    User Avatar
    Science Advisor
    Homework Helper
    Gold Member
    Dearly Missed

    Oops; I meant of course 3.quadrant (where bothe the cosine and sine are negative)!!
    (sorry about that)
  14. Jul 23, 2004 #13
    If a = 0.761 (and it's a tan angle)
    Then in the third quadrant it's still positive so. 0.761+pi = 3.903
    So i would have 29cos(x/2 + 3.903) = 14.5
    cos(x/2 + 3.903) = 0.5
    x/2 + 3.903 = 1.047 or 4.712.
    4.712 - 3.903 = 0.809
    x = 1.62

    It's strange. I don't see why it solves when the coefficient of cos is positive and not when it isn't.
    Sorry for being a pain in the backside.
  15. Jul 23, 2004 #14


    User Avatar
    Science Advisor
    Homework Helper
    Gold Member
    Dearly Missed

    But, you DO get the right answer:
    We have:
    which was your correct equation.
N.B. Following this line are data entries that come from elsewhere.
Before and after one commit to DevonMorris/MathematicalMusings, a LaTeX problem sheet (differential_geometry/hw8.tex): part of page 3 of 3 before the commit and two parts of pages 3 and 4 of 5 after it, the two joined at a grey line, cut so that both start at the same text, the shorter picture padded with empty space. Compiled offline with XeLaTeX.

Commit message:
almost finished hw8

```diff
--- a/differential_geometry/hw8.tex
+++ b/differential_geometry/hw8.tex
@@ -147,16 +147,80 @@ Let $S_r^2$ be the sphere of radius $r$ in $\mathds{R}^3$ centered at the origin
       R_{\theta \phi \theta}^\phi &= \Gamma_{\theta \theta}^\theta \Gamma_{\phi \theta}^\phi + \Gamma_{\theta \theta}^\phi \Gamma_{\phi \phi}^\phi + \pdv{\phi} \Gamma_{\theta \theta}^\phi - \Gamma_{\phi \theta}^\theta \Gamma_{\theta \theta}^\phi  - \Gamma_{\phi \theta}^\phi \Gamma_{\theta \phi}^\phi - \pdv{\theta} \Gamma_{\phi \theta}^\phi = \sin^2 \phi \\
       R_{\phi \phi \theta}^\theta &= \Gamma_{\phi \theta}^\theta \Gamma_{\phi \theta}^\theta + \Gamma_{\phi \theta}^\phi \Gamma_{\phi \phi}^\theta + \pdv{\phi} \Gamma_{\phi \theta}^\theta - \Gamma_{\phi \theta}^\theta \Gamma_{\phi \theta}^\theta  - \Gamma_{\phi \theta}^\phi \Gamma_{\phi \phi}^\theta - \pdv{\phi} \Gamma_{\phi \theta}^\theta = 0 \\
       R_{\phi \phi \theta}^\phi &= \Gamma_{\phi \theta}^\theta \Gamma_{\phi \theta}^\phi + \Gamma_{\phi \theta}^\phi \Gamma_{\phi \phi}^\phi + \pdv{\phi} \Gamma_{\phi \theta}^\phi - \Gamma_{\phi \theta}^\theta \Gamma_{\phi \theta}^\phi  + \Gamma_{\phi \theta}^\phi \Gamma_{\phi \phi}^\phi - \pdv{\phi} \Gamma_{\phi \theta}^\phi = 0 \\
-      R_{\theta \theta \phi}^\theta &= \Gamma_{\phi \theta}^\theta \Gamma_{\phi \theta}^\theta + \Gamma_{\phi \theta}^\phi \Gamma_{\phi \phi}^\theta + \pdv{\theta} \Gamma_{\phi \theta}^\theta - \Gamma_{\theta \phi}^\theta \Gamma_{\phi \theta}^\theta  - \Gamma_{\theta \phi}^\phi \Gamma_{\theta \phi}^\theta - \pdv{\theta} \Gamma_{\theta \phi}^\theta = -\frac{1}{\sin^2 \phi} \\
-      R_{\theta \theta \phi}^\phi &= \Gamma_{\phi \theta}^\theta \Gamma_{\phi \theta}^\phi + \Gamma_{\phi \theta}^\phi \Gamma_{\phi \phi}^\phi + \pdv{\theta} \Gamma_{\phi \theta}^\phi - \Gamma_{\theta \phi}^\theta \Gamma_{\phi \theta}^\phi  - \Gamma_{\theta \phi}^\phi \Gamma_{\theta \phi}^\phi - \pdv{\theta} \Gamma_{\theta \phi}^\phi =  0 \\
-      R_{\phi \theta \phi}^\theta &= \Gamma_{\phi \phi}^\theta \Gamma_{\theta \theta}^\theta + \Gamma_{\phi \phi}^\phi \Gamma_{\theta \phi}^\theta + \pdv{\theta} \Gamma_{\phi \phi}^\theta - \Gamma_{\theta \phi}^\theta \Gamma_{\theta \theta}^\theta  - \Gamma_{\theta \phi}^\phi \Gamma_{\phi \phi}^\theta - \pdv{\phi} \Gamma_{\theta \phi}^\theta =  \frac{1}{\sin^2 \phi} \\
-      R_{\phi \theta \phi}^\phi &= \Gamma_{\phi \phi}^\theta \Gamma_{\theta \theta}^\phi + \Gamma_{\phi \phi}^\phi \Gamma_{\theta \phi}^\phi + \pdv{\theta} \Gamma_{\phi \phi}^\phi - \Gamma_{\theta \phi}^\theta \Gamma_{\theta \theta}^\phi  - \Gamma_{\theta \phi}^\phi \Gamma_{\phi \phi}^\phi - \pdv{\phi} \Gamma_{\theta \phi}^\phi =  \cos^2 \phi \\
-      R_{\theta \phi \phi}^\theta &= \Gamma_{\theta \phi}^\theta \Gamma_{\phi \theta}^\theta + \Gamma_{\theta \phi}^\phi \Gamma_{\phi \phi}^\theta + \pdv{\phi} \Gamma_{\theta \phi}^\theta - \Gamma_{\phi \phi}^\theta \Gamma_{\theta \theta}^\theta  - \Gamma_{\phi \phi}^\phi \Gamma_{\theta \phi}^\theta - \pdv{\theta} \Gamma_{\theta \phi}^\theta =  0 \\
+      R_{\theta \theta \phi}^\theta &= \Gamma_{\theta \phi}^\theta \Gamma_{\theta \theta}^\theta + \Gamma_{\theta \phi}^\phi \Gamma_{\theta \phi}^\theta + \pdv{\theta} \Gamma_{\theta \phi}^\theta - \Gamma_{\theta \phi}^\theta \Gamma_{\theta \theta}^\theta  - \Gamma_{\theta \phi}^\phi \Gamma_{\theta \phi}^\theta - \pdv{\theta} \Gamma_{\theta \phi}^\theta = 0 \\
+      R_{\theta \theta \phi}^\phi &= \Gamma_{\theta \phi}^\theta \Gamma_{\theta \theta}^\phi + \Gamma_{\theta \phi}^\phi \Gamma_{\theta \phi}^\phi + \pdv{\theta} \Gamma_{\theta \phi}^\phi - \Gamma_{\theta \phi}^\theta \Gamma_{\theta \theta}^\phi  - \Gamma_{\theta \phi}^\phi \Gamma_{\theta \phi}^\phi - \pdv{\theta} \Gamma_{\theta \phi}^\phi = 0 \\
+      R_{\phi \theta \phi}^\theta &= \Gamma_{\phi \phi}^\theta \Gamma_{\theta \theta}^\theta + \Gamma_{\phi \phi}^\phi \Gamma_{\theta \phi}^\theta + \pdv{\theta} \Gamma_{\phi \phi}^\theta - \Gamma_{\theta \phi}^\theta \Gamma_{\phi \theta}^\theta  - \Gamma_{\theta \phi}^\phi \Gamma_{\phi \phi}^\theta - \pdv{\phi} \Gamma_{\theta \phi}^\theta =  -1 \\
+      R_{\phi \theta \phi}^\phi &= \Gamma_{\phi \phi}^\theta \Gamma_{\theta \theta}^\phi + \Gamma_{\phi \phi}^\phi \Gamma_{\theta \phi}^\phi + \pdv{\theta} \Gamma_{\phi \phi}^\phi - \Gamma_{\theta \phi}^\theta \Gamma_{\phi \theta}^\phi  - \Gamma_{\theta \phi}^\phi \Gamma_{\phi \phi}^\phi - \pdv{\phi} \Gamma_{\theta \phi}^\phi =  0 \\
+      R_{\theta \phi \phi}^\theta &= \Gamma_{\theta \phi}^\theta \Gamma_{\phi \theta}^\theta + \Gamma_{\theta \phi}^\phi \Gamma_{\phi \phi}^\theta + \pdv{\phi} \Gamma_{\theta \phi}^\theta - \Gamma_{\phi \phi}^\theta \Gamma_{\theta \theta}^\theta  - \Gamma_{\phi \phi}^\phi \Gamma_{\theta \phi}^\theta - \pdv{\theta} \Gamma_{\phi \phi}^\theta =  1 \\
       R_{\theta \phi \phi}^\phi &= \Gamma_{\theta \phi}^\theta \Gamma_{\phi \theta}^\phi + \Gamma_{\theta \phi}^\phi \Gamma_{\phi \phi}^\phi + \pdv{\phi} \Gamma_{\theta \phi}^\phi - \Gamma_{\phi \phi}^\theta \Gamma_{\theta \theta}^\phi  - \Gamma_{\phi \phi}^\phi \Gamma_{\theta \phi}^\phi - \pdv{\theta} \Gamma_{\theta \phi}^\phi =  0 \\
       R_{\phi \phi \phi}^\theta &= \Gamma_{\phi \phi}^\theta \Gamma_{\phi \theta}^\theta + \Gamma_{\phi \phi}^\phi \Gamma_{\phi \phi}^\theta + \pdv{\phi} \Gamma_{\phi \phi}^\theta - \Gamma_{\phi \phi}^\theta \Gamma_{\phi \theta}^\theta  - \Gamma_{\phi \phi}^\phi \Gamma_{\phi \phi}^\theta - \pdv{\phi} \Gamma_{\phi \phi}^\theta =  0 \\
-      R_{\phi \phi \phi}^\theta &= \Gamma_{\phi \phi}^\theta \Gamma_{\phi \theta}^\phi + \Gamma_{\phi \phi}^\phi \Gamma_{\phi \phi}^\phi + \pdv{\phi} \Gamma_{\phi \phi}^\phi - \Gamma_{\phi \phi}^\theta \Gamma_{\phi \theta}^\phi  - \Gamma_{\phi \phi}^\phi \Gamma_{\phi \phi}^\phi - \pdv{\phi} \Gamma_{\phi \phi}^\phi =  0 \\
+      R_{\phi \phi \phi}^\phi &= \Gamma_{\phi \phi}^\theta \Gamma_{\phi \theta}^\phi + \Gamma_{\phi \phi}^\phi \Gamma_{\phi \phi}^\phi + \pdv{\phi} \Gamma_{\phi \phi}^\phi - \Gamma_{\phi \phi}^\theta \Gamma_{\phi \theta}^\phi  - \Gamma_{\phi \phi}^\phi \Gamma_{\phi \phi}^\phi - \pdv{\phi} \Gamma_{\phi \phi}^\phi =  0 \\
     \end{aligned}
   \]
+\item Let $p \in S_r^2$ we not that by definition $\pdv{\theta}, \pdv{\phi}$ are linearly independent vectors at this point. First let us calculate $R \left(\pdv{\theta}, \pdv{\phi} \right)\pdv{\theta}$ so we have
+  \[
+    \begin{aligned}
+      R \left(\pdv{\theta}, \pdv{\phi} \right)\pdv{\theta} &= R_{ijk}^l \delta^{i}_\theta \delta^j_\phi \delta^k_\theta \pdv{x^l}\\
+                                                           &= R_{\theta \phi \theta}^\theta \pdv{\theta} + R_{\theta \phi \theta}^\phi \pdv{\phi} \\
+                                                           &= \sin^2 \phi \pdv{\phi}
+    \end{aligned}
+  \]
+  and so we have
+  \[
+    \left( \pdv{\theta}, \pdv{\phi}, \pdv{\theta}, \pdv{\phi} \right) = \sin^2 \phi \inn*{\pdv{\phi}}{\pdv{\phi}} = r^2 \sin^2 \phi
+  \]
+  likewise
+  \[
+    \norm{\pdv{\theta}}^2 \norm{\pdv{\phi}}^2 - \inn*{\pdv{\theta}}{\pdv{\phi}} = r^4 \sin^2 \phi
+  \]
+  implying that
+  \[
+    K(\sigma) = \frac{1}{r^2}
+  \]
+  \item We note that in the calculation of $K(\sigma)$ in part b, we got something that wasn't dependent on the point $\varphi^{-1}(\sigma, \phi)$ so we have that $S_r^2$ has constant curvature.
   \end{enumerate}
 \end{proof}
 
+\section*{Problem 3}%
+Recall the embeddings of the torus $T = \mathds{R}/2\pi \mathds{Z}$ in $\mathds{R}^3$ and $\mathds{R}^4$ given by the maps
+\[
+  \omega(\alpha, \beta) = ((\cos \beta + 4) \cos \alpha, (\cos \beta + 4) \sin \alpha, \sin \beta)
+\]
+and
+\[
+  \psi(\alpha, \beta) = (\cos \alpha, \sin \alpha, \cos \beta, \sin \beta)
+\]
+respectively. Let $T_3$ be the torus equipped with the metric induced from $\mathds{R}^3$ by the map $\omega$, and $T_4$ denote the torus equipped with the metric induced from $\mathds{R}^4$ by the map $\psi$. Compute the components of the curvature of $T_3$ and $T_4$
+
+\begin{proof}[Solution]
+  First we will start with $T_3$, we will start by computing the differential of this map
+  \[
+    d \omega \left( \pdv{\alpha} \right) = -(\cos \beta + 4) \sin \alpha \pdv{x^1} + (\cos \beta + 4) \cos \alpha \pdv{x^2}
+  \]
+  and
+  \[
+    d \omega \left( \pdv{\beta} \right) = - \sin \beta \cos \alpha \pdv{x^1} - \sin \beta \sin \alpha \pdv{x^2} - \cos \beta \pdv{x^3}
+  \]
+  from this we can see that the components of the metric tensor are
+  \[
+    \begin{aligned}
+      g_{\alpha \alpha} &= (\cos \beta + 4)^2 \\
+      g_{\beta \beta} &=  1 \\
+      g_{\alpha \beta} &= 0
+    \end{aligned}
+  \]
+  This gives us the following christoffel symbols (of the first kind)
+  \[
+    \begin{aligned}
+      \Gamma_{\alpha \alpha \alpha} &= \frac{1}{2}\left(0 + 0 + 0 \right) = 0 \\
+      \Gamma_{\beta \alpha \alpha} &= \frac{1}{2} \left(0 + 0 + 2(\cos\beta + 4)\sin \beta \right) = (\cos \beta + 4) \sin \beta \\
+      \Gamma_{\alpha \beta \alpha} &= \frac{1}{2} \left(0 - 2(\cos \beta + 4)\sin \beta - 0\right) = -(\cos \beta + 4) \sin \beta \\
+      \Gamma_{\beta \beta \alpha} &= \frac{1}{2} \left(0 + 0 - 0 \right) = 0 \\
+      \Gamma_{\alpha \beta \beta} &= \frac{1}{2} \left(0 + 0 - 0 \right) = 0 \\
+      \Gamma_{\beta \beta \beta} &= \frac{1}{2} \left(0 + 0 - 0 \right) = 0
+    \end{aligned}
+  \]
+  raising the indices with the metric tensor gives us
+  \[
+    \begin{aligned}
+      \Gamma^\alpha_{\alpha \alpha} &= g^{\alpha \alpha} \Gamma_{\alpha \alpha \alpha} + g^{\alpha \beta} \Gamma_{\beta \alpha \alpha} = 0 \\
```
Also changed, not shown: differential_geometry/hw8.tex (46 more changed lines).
    the reason why it screwed up in the last post, is that you have used an inverse cosine function defined on [tex]0,\pi[/tex] but this cannot be used for angles in the 3.(and 4.) quadrants.

    EDIT: Corrected a grievous mistake!!
  16. Jul 23, 2004 #15
    Ahh, i see. Because cos pi = -1.
    But how was i supposed to know i had to put it in the third quadrant? Are there any particular rules i should be aware of?
    I guess it's just easier to ensure the coefficient of cosx > 0.
    Thanks for the help!. That's trigonometry finished (for this book).
    Now onto review exercise 1, where i get 98 exam questions waiting for me -_-;;
  17. Jul 23, 2004 #16
    No worries =). Thanks for all the help.
    Also, you can delete a post. When you click edit there's an option to delete it.
    Have a nice evening.
Share this great discussion with others via Reddit, Google+, Twitter, or Facebook